b. 5 Sept. 1738, and s. of Sir Jacob Bouverie†, 1st Visct. Folkestone, by 1st w. Mary, da. of h. of Bartholomew Clarke of Delapré Abbey and Hardingstone, Northants. educ. Eton 1753-6; Christ Church, Oxf. 1757. m. 30 June 1764, Harriet, da. of Sir Everard Fawkener, ambassador to the Porte, 3s. 6da.
Bouverie was out of Parliament from 1771, when he vacated his seat on the family interest for his nephew’s convenience, until 1790. In 1774, 1782 and 1784 he was a potential candidate at Northampton, where his residence on his mother’s property gave him an interest.

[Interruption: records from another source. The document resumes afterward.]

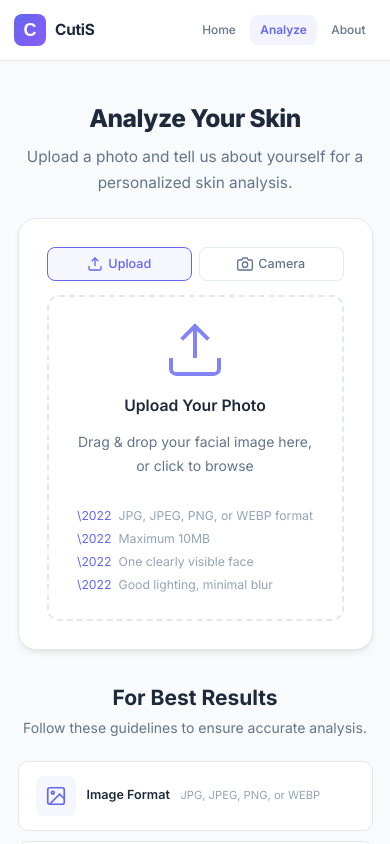
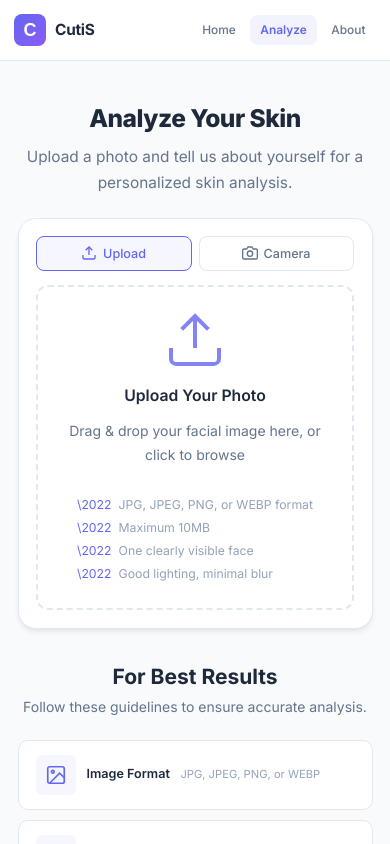
Before and after one commit to rahuljat1349/SkinINsight, a Vue app in the folder frontend/: page /analyze in a window 390 px wide. Shown: the top 844 px of the page. Built offline with nearby package versions, Linux system fonts and the light colour scheme; no server answers.

Commit message:
Keep upload card height consistent when switching to questions

```diff
--- a/frontend/src/views/AnalyzeView.vue
+++ b/frontend/src/views/AnalyzeView.vue
@@ -294,6 +294,7 @@ onUnmounted(() => {
   border-radius: var(--r-xl);
   padding: var(--sp-xl);
   box-shadow: var(--shadow-md);
+  min-height: 400px;
 }
 
 /* Requirements */
@@ -396,6 +397,7 @@ onUnmounted(() => {
   .page-title { font-size: 1.75rem; }
   .req-grid { grid-template-columns: repeat(2, 1fr); }
   .privacy-card { flex-direction: column; text-align: center; }
+  .upload-card { min-height: 340px; padding: 1.25rem; }
 }
 
 @media (max-width: 480px) {
```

The independent party that made overtures to him in 1784 renewed the invitation in 1790 and he was returned after a contest. An habitué of Brooks’s Club, he regarded himself as a personal friend of Charles James Fox and aped his politics.1 A bid to topple him from his seat in 1796 on the grounds that he had given dissatisfaction to his constituents was unsuccessful and he was henceforward unopposed for life.
Bouverie voted with the Foxite Whigs through thick and thin. In 1791 he was listed a supporter of repeal of the Test Act in Scotland. He sometimes spoke in debate, though it is not always clear which of the speeches attributed to ‘Mr Bouverie’ between 1792 and 1798 were his, as he had three Bouverie nephews in the House, one his namesake. Most of the speeches have been attributed, rightly or wrongly, to William Henry Bouverie*. He was a supporter of parliamentary reform in 1793 and 1797. He did not secede altogether in the session of 1798, and either he or his namesake nephew was a spokesman for the militia, 21 Dec. 1798; but no vote of his is known in the following year. In 1800 he resumed acting with opposition. Perhaps it was he who opposed the adultery punishment bill, 26 May 1800, being himself a mari complaisant who overlooked his wife’s liaison with Lord Robert Spencer*: they formed a mènage á trois for many years. Mrs Bouverie, a beauty and a démocrate, figured as a hostess in Foxite circles.2
Bouverie was silent in the House after 1802, except for his moving a new writ, 1 Feb. 1805. He was in steady opposition to Addington, though he was not one of the Whigs who supported Pitt’s naval motion of 15 Mar. 1804. He was equally adverse to Pitt’s second ministry. Fox’s death diminished his interest in politics, but he mustered against the successors of his friends in office, 9 Apr. 1807. Subsequently his attendance was infrequent until March 1808, when he became ‘a poor old twaddler’. His last known political gesture was to pair against ministers on the Scheldt question, 23 Feb., 5 and 30 Mar. 1810. He died 3 Sept. 1810, leaving his affairs in surprising disorder: his debts were ‘for the most part unknown to his family’.3